A question often asked! So I thought I’d take a minute and let you know what’s behind the curtains when a company wanting to hire your company asks for your EMR or a EMod letter.
If your company works for a larger contracting company, the government, a part of the government, another company, a general contractor or just about any other entity or company that’s hiring someone like you to do work for them…they will always want to have you provide them with documentation of your company EMR. These entities look at your EMR as proof that you provide a safe workplace for your employees. They will often use your EMR as a qualifier when choosing who they will allow to work for them as a subcontractor.
If you are trying to secure work from some type of government entity like a state, city or town, you’ll normally find in their bid specs their acceptable EMR number. Frankly, I’ve never seen a EMR over 1.0 on an acceptable list. I’m sure in some circumstances it has but I’ve never seen it done. Just another reason to do everything you can to keep control over your workers compensation loss experience! But that topic is for another blog.
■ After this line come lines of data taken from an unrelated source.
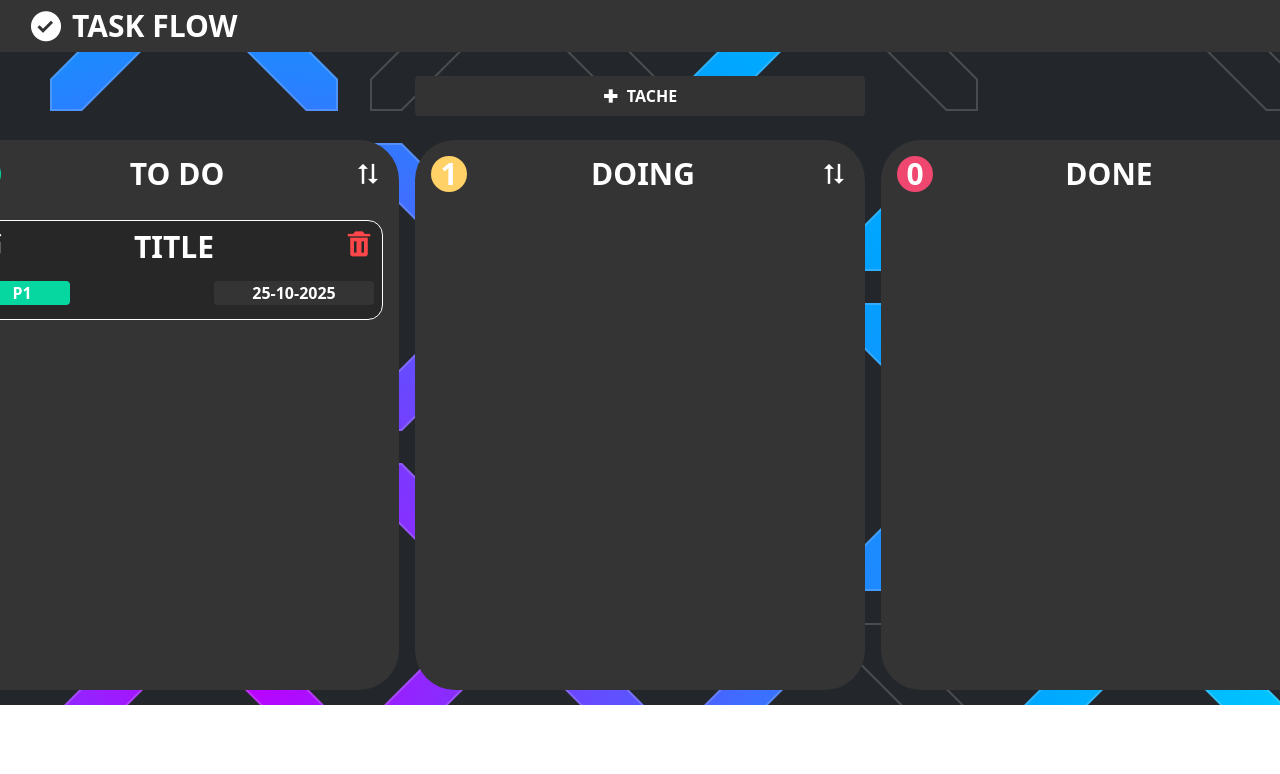
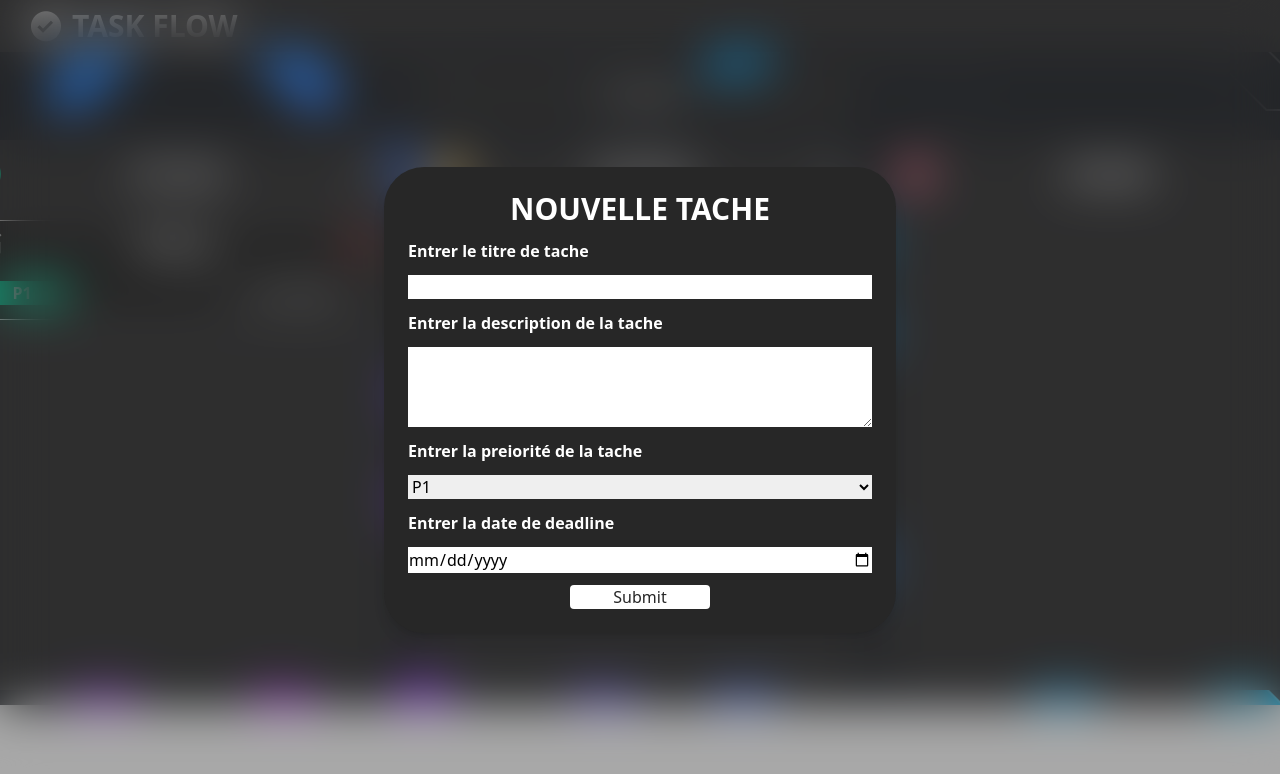
Before and after one commit to Youcode-Classe-E-2024-2025/abdelmouhaimine_eljassimi_ToDo, a website: page public/index.html in a window 1280 px wide. Both pictures are taken after a click on the button "TACHE". Shown: the top 774 px of the page. Drawn offline with nearby package versions, Linux system fonts and the light colour scheme.

Commit message:
afficher une from pour remplire les information de la tach (pop-up)

```diff
--- /dev/null
+++ b/main.js
@@ -0,0 +1,36 @@
+let titre = document.getElementById('titre');
+let description = document.getElementById('description');
+let p1 = document.getElementById('p1');
+let p2 = document.getElementById('p2');
+let p3 = document.getElementById('p3');
+let date = document.getElementById('date');
+let submit = document.getElementById('submit');
+
+
+
+
+// add task
+let task = document.getElementById('task');
+let taskForm = document.getElementById('taskForm');
+
+task.addEventListener('click', function(){
+    taskForm.classList.remove("hidden");
+});
+
+// create task
+
+
+
+// clear inputs
+
+// Read
+
+//delete task
+
+
+
+// Sort tasks with date and preority
+
+
+
+// Statistique
--- a/public/index.html
+++ b/public/index.html
@@ -17,7 +17,7 @@
 
     <main class="flex flex-col items-center">
         <div class="flex justify-center">
-            <button class="bg-[#333333] text-white px-4 py-2 rounded hover:bg-[#444444] flex gap-2 w-[90%] sm:w-[450px] justify-center mt-6">
+            <button id="task" class="bg-[#333333] text-white px-4 py-2 rounded hover:bg-[#444444] flex gap-2 w-[90%] sm:w-[450px] justify-center mt-6">
                 <i class='bx bx-plus-medical text-white pt-1'></i>
                 <div class="font-bold text-white">TACHE</div>
             </button>
@@ -85,24 +85,24 @@
 
     <!-- ------------------------------------------ TACHE FORM --------------------------------------- -->
 
-    <form action="" class="fixed inset-0 bg-darkgrey/40 backdrop-blur-xl flex items-center justify-center z-50 hidden">
+    <form id="taskForm" action="" class="fixed inset-0 bg-darkgrey/40 backdrop-blur-xl flex items-center justify-center z-50 hidden">
         <div class="flex flex-col gap-3 bg-darkgrey rounded-[40px] shadow-lg p-6 w-[90%] h-fit sm:w-[60%] md:w-[60%] lg:w-[50%] xl:w-[40%] h-fit sm:h-fit md:h-fit lg:h-fit xl:h-fit overflow-auto">
             <p class="flex justify-center text-white font-bold text-3xl"> NOUVELLE TACHE </p>
             <p class="text-white font-bold"> Entrer le titre de tache</p>
-            <input type="text">
+            <input type="text" id="titre">
             <p class="text-white font-bold"> Entrer la description de la tache</p>
-            <textarea name="" id="" class="min-h-20"></textarea>
+            <textarea name="" id="description" class="min-h-20"></textarea>
 
             <p class="text-white font-bold"> Entrer la preiorité de la tache</p>
             <select name="" id="" class="">
-                <option value="" class="bg-redOrange">P1</option>
-                <option value="" class="bg-yellow">P2</option>
-                <option value="" class="bg-teal">P3</option>
+                <option value="" class="bg-redOrange" id="p1">P1</option>
+                <option value="" class="bg-yellow" id="p2">P2</option>
+                <option value="" class="bg-teal" id="p3">P3</option>
             </select>
             <p class="text-white font-bold"> Entrer la date de deadline</p>
-            <input type="date">
+            <input type="date" id="date">
              <div class="flex justify-center">
-                <button type="submit" class=" bg-white text-darkgrey w-[30%] rounded-[4px]">Submit</button>
+                <button id="submit" type="submit" class=" bg-white text-darkgrey w-[30%] rounded-[4px]">Submit</button>
              </div>
 
 
@@ -111,7 +111,7 @@
     </form>
 
 
-
+<script src="../main.js"></script>
 </body>
 
 
```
The request for a EMR letter often comes somewhere during the qualification period. That’s the time when the hiring entity is either trying to decide who to hire for the job after the bids have been secured or in the pre bid qualification period when they are trying to decide who can actually bid on the job.
It’s often at this time our firm receives a call from the subcontractor asking how they can go about getting a copy of their EMR letter. It’s also at this time that we learn that the employer either hasn’t been taught by their insurance agent about the entire process surrounding experience rating of workers compensation programs and are unfamiliar with the term EMR or EMod or that the employer’s company has not qualified for experience rating.
Here’s a couple of points:
- If you are a company who’s been asked to provide your EMR during a bidding process and have no idea of what they are talking about it probably means that your company is not experience rated. Go to the section on our website about experience rating and the EMR to learn more about this important rating factor and how it can affect your company.
- If your company is experience rated and therefore subject to an EMR be sure to contact your insurance agent to provide you with a copy of your current EMR. This can then be passed along to whoever it is requiring a copy.
So as a recap, when someone asks you for your EMR letter, they will normally accept:
- A letter from your insurance agent or whatever company provides your workers compensation insurance indicating your current EMR number.
- A copy of your EMR worksheet provided to you by the rating bureau or advisory organization that produces your experience rating factor.
A final parting shot on this topic. Just because your company may not be currently experience rated doesn’t mean that you don’t have a factor. It’s not apparent but in fact, every employer has one. For those of you who do not qualify for actual experience rating that factor is known as unity or in numerical terms, 1.0.
Hope this helps you out! And thanks for reading!